There is no subtler, no surer means of overturning the existing basis of society than to debauch the currency. The process engages all the hidden forces of economic law on the side of destruction, and does it in a manner which not one man in a million is able to diagnose.
~ John Maynard Keynes, The Economic Consequences of the Peace, pp. 235-248.
When Money Dies, the horrifyingly true story of post-World War I Germany's experience with hyperinflation, was first published in 1975. Largely because the world has been forcibly reacquainted with central banks, and specifically, the U.S. Federal Reserve's "quantitative easing," this essential book was republished and re-released in 2010.
The German devaluation of the mark, which began during the war, continued at great speed in its aftermath such that, by 1923, the dollar bought 4,200,000,000,000 units of the almost worthless currency.

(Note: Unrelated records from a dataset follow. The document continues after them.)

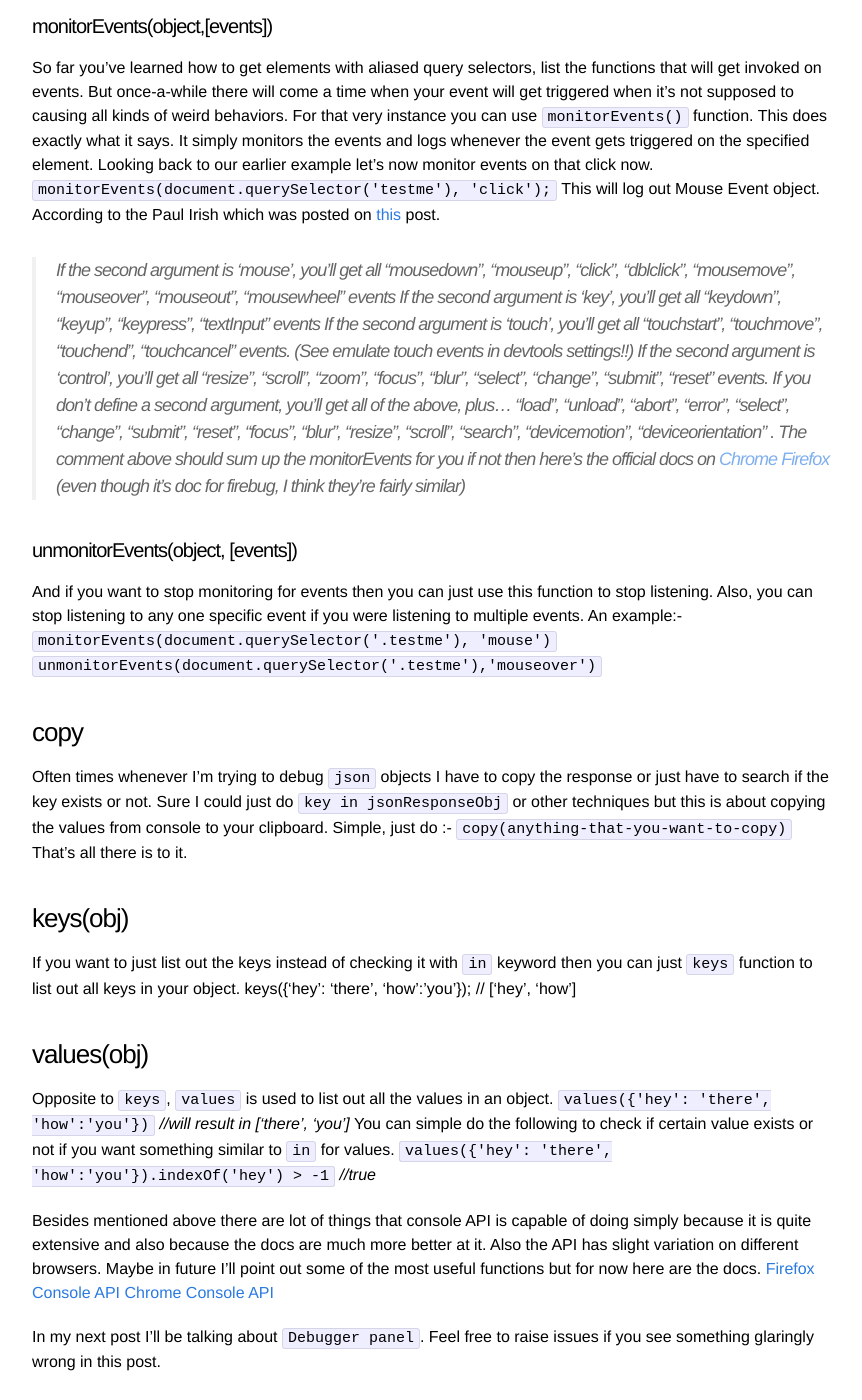
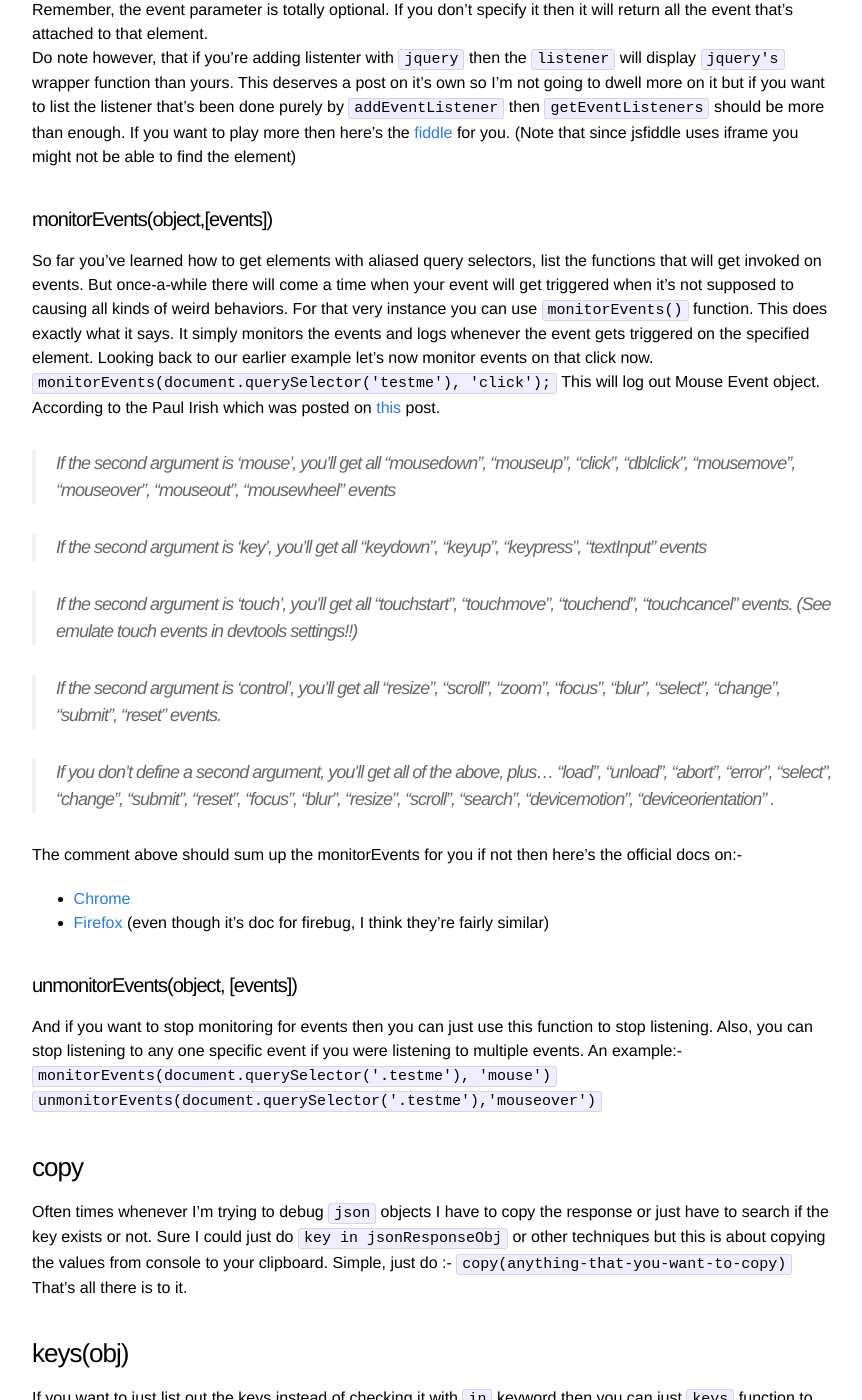
Before and after one commit to shri3k/jekyll-content, a Jekyll site: the page built from _posts/2014-05-19-imagine-trying-to-build-a-skyscrapper-with-just-a-hammer.md, in a window 1280 px wide and 1400 px high, scrolled down 4709 px. Shown: the whole window, without its empty margins (208-1070 px from the left). Built offline with Jekyll 4.4.1, drawn with Linux system fonts in a browser that asks for light colours; some of the changed text lies outside the part shown.

Commit message:
Fixed typos and formattings

```diff
--- a/_posts/2014-05-19-imagine-trying-to-build-a-skyscrapper-with-just-a-hammer.md
+++ b/_posts/2014-05-19-imagine-trying-to-build-a-skyscrapper-with-just-a-hammer.md
@@ -107,14 +117,21 @@ Do note however, that if you're adding listenter with `jquery` then the `listene
 So far you've learned how to get elements with aliased query selectors, list the functions that will get invoked on events. But once-a-while there will come a time when your event will get triggered when it's not supposed to causing all kinds of weird behaviors. For that very instance you can use `monitorEvents()` function. This does exactly what it says. It simply monitors the events and logs whenever the event gets triggered on the specified element. Looking back to our earlier example let's now monitor events on that click now.
 `monitorEvents(document.querySelector('testme'), 'click');`
 This will log out Mouse Event object. According to the Paul Irish which was posted on [this](http://www.briangrinstead.com/blog/chrome-developer-tools-monitorevents) post.
+
 > If the second argument is ‘mouse’, you’ll get all “mousedown”, “mouseup”, “click”, “dblclick”, “mousemove”, “mouseover”, “mouseout”, “mousewheel” events
+
 > If the second argument is ‘key’, you’ll get all “keydown”, “keyup”, “keypress”, “textInput” events
+
 > If the second argument is ‘touch’, you’ll get all “touchstart”, “touchmove”, “touchend”, “touchcancel” events. (See emulate touch events in devtools settings!!)
+
 > If the second argument is ‘control’, you’ll get all “resize”, “scroll”, “zoom”, “focus”, “blur”, “select”, “change”, “submit”, “reset” events.
+
 > If you don’t define a second argument, you’ll get all of the above, plus… “load”, “unload”, “abort”, “error”, “select”, “change”, “submit”, “reset”, “focus”, “blur”, “resize”, “scroll”, “search”, “devicemotion”, “deviceorientation” .
-The comment above should sum up the monitorEvents for you if not then here's the official docs on
-[Chrome](https://developer.chrome.com/devtools/docs/commandline-api#monitoreventsobject-events)
-[Firefox](https://getfirebug.com/wiki/index.php/MonitorEvents#Event_groups) (even though it's doc for firebug, I think they're fairly similar)
+
+The comment above should sum up the monitorEvents for you if not then here's the official docs on:-
+
+* [Chrome](https://developer.chrome.com/devtools/docs/commandline-api#monitoreventsobject-events)
+* [Firefox](https://getfirebug.com/wiki/index.php/MonitorEvents#Event_groups) (even though it's doc for firebug, I think they're fairly similar)
 
 
 ####unmonitorEvents(object, [events])
```
Also changed, not shown: other parts of _posts/2014-05-19-imagine-trying-to-build-a-skyscrapper-with-just-a-hammer.md (+30 -20 lines).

The story of the mark's descent into nothingness is scarily relevant to what we're witnessing today on the currency front, and the stories within touch on myriad modern themes about runaway government debt, investor flight to hard assets, and societal unrest related to monetary mischief.